Select and copy out every line in the records containing "name".

[Records shown Boundary: Start]

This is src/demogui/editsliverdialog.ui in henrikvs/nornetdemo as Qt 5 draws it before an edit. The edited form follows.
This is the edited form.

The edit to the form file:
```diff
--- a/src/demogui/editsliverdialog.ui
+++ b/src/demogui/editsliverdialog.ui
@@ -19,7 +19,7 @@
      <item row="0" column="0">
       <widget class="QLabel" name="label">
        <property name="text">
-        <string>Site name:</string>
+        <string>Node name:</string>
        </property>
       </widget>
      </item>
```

[Records shown Boundary: End]

Your response –
       <widget class="QLabel" name="label">
        <property name="text">
-        <string>Site name:</string>
+        <string>Node name:</string>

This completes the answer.